August announced itself with gusto in the Murphy household. We returned from Alaska and settled into a semi-normal routine, only to pack our bags and head out again for another week’s travel. Kevin had business in St. Thomas and San Juan, and thanks to an airline voucher I received a month prior, I joined him for the trip. We arrived home Thursday with enough time to do a load of laundry and catch a few hours of sleep before Kevin flew out again to Texas, to serve as a groomsman in his best friend’s wedding. I’m starting to accept the fact that “normal routine” may not be part of this season for us. An exciting realization on one hand, as there aren’t many times in life you have the opportunities we have here. On the other hand, the flexibility required to navigate a season like this has been a character builder for a girl who loves the simplicity and predictability of routine!
Because international flights aren’t exactly budget-friendly, Kevin attended the wedding alone and I stayed in Kingston. I’ve been home alone all weekend, thoroughly enjoying the silence and lack of agenda. Silence breeds reflection, and I’ve spent the last two days doing a lot of reading, journaling, thinking and praying. To be honest, there have been several bumps in our personal lives the past few months that I wanted to hash out with God—grief that’s hit too close to home, ailing loved ones, trying relationships that we never anticipated would be trying. The simple reality of living in a fallen world and doing life as an imperfect person with other imperfect people can be exhausting.
I was reading my Bible yesterday morning, seeking solace for an overwhelmed heart, when I came across a story that brought great encouragement. The story is short—just a few paragraphs long told only once in the Bible. Jesus and his disciples are entering a town called Nain. As Jesus approaches the town gates, a funeral procession is going out. The only son of a widow had died, which is basically a death sentence for the widow herself. Her son was her last means of support, and with him gone, the widow is penniless and alone—a bleak and hopeless future. The commentary says she would likely be reduced to begging for food.
Luke tells us that when Jesus saw the widow, “His heart went out to her.” He saw her pain, was filled with compassion and responded. He touched the coffin, commanded the dead son to get up, and the man sat up and began talking! (Can you imagine the widow? In my mind she surely faints. I’d want to be the one with the smelling salts and witness the look on her face as she realized her son was alive. Unspeakable joy no doubt.)
I love that Luke tells us nothing of the widow’s spiritual condition. We don’t know if she was a spiritually devout woman. We don’t know if she spent hours in prayer, or gave lots of time and money to serving God. We don’t even know if she believed in Jesus. For all we know, she was a mean, selfish woman who deserved a hopeless future. It wasn’t any merits earned by the widow that caused Jesus to respond. It was the compassion in His heart.
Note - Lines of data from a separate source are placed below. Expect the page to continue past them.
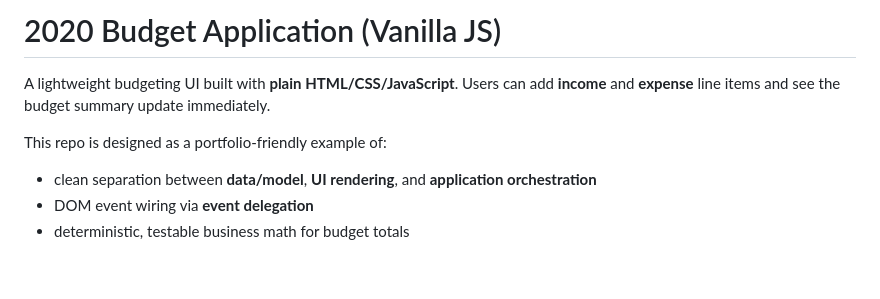
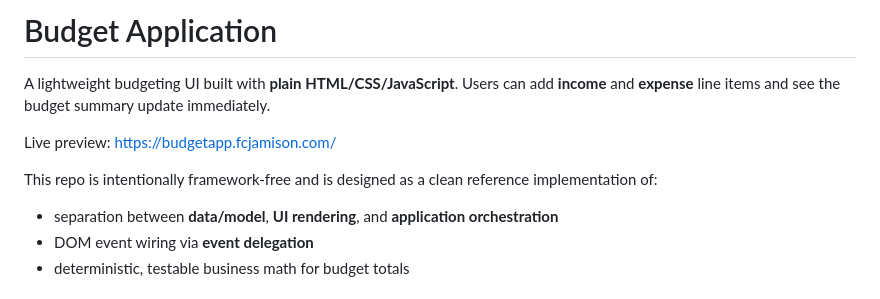
Before and after one commit to FrankJamison/The-Budget-Application, a Markdown page: README.md, the part around one of its changes. GitHub-like rendering; blank space fills up the shorter version.

```diff
--- a/README.md
+++ b/README.md
@@ -1,10 +1,12 @@
-# 2020 Budget Application (Vanilla JS)
+# Budget Application
 
 A lightweight budgeting UI built with **plain HTML/CSS/JavaScript**. Users can add **income** and **expense** line items and see the budget summary update immediately.
 
-This repo is designed as a portfolio-friendly example of:
+Live preview: https://budgetapp.fcjamison.com/
 
-- clean separation between **data/model**, **UI rendering**, and **application orchestration**
+This repo is intentionally framework-free and is designed as a clean reference implementation of:
+
+- separation between **data/model**, **UI rendering**, and **application orchestration**
 - DOM event wiring via **event delegation**
 - deterministic, testable business math for budget totals
 
```
Also changed, not shown: other parts of README.md (+83 -18 lines).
“His heart went out to her.” This statement is so beautiful to me. I picture Jesus taking His heart—full of endless mercy, compassion and love—and handing it the widow. He turns her tragedy into triumph and her tears of sorrow into tears of joy. As I read the story, I realized that Jesus does the same for us. Whatever our circumstances, whatever our pain, His heart goes out to us. He doesn’t respond with apathy or harsh judgment. He doesn’t leave us to figure it out on our own. He responds with compassion and the power to rescue.
God’s heart goes out to us. Even if our lives our amuck and we’ve played a part in the mess we’re in (as we likely have). Even if our pain is great and our faith is small. Even if we haven’t prayed for months or more. Even if we’re not even sure what we think about God. His heart goes out to us. What great encouragement for whatever your story and wherever you are.